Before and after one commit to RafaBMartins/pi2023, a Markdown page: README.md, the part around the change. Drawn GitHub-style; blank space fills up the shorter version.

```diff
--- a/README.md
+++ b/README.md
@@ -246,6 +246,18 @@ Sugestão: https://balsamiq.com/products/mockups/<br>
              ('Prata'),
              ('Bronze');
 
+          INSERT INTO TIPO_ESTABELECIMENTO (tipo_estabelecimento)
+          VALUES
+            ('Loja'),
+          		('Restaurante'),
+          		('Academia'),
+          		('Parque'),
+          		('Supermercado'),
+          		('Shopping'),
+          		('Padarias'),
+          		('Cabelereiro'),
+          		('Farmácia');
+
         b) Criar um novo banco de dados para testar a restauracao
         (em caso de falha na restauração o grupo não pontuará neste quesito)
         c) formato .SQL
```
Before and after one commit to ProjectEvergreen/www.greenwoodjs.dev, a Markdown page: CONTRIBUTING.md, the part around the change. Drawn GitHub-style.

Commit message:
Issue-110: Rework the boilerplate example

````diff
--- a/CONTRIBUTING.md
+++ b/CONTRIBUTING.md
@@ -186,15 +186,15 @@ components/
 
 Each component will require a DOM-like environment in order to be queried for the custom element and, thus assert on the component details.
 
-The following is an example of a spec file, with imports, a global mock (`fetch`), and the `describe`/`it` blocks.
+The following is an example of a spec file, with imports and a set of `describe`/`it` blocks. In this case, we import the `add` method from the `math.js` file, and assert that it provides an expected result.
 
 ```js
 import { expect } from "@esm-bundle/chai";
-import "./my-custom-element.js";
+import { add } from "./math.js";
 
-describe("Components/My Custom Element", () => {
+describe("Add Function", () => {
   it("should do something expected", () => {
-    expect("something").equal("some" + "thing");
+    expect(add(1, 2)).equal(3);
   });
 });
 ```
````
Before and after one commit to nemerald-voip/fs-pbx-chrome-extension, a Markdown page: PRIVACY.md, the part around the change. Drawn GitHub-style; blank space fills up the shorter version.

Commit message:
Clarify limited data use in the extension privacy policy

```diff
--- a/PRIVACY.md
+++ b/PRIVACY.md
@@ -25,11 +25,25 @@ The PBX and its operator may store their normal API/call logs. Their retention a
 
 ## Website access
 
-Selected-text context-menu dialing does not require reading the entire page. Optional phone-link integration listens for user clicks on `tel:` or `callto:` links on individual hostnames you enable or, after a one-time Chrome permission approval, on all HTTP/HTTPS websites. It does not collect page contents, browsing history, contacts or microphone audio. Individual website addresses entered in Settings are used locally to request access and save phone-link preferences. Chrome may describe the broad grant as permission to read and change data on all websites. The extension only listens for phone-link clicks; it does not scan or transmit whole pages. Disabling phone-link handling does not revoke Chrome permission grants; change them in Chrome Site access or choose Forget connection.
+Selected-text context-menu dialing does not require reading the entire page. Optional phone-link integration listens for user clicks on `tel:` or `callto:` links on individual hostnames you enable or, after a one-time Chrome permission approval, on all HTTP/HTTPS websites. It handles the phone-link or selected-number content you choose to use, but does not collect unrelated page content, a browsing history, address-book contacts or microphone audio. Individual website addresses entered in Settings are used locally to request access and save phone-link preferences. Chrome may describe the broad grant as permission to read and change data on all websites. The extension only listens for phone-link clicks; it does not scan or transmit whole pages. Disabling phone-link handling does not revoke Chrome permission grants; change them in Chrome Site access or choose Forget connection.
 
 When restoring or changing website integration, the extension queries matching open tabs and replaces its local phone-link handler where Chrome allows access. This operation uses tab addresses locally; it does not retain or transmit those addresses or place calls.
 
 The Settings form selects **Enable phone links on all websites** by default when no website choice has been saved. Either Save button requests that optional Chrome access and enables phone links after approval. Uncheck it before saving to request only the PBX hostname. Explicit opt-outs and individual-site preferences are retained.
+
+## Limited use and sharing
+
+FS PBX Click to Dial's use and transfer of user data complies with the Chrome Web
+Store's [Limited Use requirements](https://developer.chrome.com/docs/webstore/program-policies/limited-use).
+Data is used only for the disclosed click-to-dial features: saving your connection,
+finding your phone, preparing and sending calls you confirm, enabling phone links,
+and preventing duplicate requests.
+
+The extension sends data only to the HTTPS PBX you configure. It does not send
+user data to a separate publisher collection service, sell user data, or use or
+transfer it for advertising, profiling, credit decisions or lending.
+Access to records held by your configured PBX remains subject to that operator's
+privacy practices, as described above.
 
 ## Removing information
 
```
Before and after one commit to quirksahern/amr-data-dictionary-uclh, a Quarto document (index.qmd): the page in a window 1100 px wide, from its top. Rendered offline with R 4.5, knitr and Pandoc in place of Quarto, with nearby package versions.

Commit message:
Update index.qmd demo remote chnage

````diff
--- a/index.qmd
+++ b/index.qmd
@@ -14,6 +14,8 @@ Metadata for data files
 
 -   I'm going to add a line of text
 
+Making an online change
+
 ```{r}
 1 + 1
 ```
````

==========

→ PROMPT:
Emit the records above again, exactly, with no line skipped.

→ RESPONSE AREA:
Before and after one commit to RafaBMartins/pi2023, a Markdown page: README.md, the part around the change. Drawn GitHub-style; blank space fills up the shorter version.

```diff
--- a/README.md
+++ b/README.md
@@ -246,6 +246,18 @@ Sugestão: https://balsamiq.com/products/mockups/<br>
              ('Prata'),
              ('Bronze');
 
+          INSERT INTO TIPO_ESTABELECIMENTO (tipo_estabelecimento)
+          VALUES
+            ('Loja'),
+          		('Restaurante'),
+          		('Academia'),
+          		('Parque'),
+          		('Supermercado'),
+          		('Shopping'),
+          		('Padarias'),
+          		('Cabelereiro'),
+          		('Farmácia');
+
         b) Criar um novo banco de dados para testar a restauracao
         (em caso de falha na restauração o grupo não pontuará neste quesito)
         c) formato .SQL
```
Before and after one commit to ProjectEvergreen/www.greenwoodjs.dev, a Markdown page: CONTRIBUTING.md, the part around the change. Drawn GitHub-style.

Commit message:
Issue-110: Rework the boilerplate example

````diff
--- a/CONTRIBUTING.md
+++ b/CONTRIBUTING.md
@@ -186,15 +186,15 @@ components/
 
 Each component will require a DOM-like environment in order to be queried for the custom element and, thus assert on the component details.
 
-The following is an example of a spec file, with imports, a global mock (`fetch`), and the `describe`/`it` blocks.
+The following is an example of a spec file, with imports and a set of `describe`/`it` blocks. In this case, we import the `add` method from the `math.js` file, and assert that it provides an expected result.
 
 ```js
 import { expect } from "@esm-bundle/chai";
-import "./my-custom-element.js";
+import { add } from "./math.js";
 
-describe("Components/My Custom Element", () => {
+describe("Add Function", () => {
   it("should do something expected", () => {
-    expect("something").equal("some" + "thing");
+    expect(add(1, 2)).equal(3);
   });
 });
 ```
````
Before and after one commit to nemerald-voip/fs-pbx-chrome-extension, a Markdown page: PRIVACY.md, the part around the change. Drawn GitHub-style; blank space fills up the shorter version.

Commit message:
Clarify limited data use in the extension privacy policy

```diff
--- a/PRIVACY.md
+++ b/PRIVACY.md
@@ -25,11 +25,25 @@ The PBX and its operator may store their normal API/call logs. Their retention a
 
 ## Website access
 
-Selected-text context-menu dialing does not require reading the entire page. Optional phone-link integration listens for user clicks on `tel:` or `callto:` links on individual hostnames you enable or, after a one-time Chrome permission approval, on all HTTP/HTTPS websites. It does not collect page contents, browsing history, contacts or microphone audio. Individual website addresses entered in Settings are used locally to request access and save phone-link preferences. Chrome may describe the broad grant as permission to read and change data on all websites. The extension only listens for phone-link clicks; it does not scan or transmit whole pages. Disabling phone-link handling does not revoke Chrome permission grants; change them in Chrome Site access or choose Forget connection.
+Selected-text context-menu dialing does not require reading the entire page. Optional phone-link integration listens for user clicks on `tel:` or `callto:` links on individual hostnames you enable or, after a one-time Chrome permission approval, on all HTTP/HTTPS websites. It handles the phone-link or selected-number content you choose to use, but does not collect unrelated page content, a browsing history, address-book contacts or microphone audio. Individual website addresses entered in Settings are used locally to request access and save phone-link preferences. Chrome may describe the broad grant as permission to read and change data on all websites. The extension only listens for phone-link clicks; it does not scan or transmit whole pages. Disabling phone-link handling does not revoke Chrome permission grants; change them in Chrome Site access or choose Forget connection.
 
 When restoring or changing website integration, the extension queries matching open tabs and replaces its local phone-link handler where Chrome allows access. This operation uses tab addresses locally; it does not retain or transmit those addresses or place calls.
 
 The Settings form selects **Enable phone links on all websites** by default when no website choice has been saved. Either Save button requests that optional Chrome access and enables phone links after approval. Uncheck it before saving to request only the PBX hostname. Explicit opt-outs and individual-site preferences are retained.
+
+## Limited use and sharing
+
+FS PBX Click to Dial's use and transfer of user data complies with the Chrome Web
+Store's [Limited Use requirements](https://developer.chrome.com/docs/webstore/program-policies/limited-use).
+Data is used only for the disclosed click-to-dial features: saving your connection,
+finding your phone, preparing and sending calls you confirm, enabling phone links,
+and preventing duplicate requests.
+
+The extension sends data only to the HTTPS PBX you configure. It does not send
+user data to a separate publisher collection service, sell user data, or use or
+transfer it for advertising, profiling, credit decisions or lending.
+Access to records held by your configured PBX remains subject to that operator's
+privacy practices, as described above.
 
 ## Removing information
 
```
Before and after one commit to quirksahern/amr-data-dictionary-uclh, a Quarto document (index.qmd): the page in a window 1100 px wide, from its top. Rendered offline with R 4.5, knitr and Pandoc in place of Quarto, with nearby package versions.

Commit message:
Update index.qmd demo remote chnage

````diff
--- a/index.qmd
+++ b/index.qmd
@@ -14,6 +14,8 @@ Metadata for data files
 
 -   I'm going to add a line of text
 
+Making an online change
+
 ```{r}
 1 + 1
 ```
````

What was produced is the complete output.